Across the Eurasian landmass, news has emerged that a joint investigation between the Belgian and British security services has accused Fraser Cameron – the head of the Brussels-based EU Asia Centre and a former employee of both the British Secret Intelligence Service, also known as MI-6, and the European Commission – of maintaining a “willing relationship” with two Chinese spies posing as journalists. (Disclaimed: Cameron wrote three op-eds for The Diplomat between 2016 and 2018.)

According to a September 18 Financial Times report, Belgium’s security service has stated that Cameron’s actions “posed a clear threat towards European institutions” in Brussels, even though he has not been accused of passing classified information to China. Cameron has denied the allegations, noting, “I have had no access to any secrets or confidential information,” according to the Times.

Interestingly, Politico reports that Cameron is “suspected by Belgian intelligence of receiving thousands of euros for providing confidential – but not necessarily classified – political and economic information to the Chinese regarding European institutions.”

Both the Sharma and Cameron episodes illustrate the growing challenge for intelligence services in terms of China’s penetration of journalists and think tankers in their jurisdictions – people who may have access to political and military information that is potentially interesting, but which may not be outright classified. While the Delhi Police has accused Sharma of passing on classified information to  Chinese intelligence, the specifics remain unknown. In a press conference, the police stated that “Sharma had access in various ministries and was a part of the media circle with good contacts and so had access to a lot of information.” This suggests that Sharma was most likely being used to scoop up sensitive information which may not necessarily have been stamped “secret.” (The Delhi Police, however, has also claimed that it seized “some confidential documents” during a raid at Sharma’s residence.)
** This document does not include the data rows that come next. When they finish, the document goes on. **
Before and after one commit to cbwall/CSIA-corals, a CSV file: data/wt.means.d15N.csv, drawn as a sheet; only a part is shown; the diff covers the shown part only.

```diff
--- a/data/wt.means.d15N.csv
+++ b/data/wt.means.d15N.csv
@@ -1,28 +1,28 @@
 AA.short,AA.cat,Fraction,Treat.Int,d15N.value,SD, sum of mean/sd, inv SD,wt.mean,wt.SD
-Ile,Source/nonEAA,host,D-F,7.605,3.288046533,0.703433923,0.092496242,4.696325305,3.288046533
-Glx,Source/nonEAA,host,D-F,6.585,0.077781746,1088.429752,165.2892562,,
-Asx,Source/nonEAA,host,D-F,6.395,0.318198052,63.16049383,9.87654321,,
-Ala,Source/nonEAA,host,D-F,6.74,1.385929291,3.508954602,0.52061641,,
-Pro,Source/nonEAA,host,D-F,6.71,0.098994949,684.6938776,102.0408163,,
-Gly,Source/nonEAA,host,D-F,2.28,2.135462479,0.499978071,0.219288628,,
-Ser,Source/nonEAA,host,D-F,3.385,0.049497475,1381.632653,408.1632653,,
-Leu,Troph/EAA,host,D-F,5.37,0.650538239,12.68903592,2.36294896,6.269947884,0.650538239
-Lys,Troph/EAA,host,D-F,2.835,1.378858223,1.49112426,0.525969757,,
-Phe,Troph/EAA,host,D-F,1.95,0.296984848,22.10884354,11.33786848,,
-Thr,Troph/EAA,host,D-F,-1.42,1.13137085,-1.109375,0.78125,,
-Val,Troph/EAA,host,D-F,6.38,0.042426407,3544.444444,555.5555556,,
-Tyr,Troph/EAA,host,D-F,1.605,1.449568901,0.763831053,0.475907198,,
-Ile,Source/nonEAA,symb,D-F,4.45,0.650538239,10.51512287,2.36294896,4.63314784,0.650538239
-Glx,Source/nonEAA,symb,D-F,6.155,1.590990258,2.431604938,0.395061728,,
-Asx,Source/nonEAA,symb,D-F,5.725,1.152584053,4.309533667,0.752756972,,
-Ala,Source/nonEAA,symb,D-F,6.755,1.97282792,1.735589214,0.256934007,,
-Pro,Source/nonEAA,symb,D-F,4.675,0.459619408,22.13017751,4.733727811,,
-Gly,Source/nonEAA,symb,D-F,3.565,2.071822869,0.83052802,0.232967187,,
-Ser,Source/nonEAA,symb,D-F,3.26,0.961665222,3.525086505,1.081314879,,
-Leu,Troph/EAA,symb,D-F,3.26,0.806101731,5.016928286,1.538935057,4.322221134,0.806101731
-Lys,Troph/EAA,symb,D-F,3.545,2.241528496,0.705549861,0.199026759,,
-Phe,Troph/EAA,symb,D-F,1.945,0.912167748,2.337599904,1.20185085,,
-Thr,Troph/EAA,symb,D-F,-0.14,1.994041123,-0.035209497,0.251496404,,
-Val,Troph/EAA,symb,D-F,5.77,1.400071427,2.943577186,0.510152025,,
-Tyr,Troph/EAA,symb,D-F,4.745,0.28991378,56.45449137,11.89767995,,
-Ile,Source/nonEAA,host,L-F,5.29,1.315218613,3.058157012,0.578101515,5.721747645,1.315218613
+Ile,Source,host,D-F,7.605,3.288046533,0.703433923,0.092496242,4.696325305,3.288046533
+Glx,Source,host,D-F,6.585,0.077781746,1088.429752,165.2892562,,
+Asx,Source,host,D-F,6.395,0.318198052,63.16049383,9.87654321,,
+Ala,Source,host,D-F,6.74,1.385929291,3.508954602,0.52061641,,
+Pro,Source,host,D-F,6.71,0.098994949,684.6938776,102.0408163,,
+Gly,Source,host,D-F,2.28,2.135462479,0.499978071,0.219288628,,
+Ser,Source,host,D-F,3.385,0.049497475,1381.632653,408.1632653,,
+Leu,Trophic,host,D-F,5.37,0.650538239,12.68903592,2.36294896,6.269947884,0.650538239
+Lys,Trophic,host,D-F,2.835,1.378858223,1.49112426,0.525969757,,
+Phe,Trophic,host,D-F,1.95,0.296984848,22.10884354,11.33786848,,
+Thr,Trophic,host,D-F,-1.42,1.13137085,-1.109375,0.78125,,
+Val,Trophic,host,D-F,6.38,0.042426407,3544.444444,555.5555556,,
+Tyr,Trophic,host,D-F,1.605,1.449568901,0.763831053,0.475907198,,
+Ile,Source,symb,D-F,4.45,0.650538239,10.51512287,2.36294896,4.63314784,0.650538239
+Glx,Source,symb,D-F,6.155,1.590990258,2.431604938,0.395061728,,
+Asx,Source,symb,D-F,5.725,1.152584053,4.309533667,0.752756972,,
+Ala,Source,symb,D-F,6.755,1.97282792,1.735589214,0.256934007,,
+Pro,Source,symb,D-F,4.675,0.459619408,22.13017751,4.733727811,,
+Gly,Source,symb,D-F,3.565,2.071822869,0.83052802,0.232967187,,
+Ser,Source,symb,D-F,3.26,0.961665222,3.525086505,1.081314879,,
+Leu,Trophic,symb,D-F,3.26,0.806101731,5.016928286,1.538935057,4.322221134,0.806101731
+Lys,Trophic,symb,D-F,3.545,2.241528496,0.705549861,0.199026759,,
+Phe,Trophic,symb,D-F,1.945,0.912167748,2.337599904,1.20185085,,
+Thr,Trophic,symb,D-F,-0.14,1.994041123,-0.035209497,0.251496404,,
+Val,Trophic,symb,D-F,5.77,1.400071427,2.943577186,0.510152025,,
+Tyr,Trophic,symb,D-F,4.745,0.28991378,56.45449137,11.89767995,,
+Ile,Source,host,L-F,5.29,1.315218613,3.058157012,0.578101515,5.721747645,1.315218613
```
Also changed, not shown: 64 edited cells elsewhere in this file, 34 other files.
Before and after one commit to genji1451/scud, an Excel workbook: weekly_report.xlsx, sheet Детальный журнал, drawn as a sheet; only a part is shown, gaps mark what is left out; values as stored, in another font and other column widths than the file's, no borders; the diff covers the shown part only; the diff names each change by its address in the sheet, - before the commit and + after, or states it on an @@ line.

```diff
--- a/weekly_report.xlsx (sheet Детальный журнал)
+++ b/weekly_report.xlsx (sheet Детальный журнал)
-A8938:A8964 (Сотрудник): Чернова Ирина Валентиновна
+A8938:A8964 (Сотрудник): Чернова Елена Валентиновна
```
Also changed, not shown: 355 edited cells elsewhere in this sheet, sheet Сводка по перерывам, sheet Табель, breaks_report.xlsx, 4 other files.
At the same time, journalists, academics, and think tankers routinely interact with foreign embassies, academics and their counterparts in other countries, including China, for legitimate professional purposes. How democracies combat China’s penetration of their civil societies while protecting the rights of their citizens to meet legal, albeit sensitive, occupational demands remains to be seen.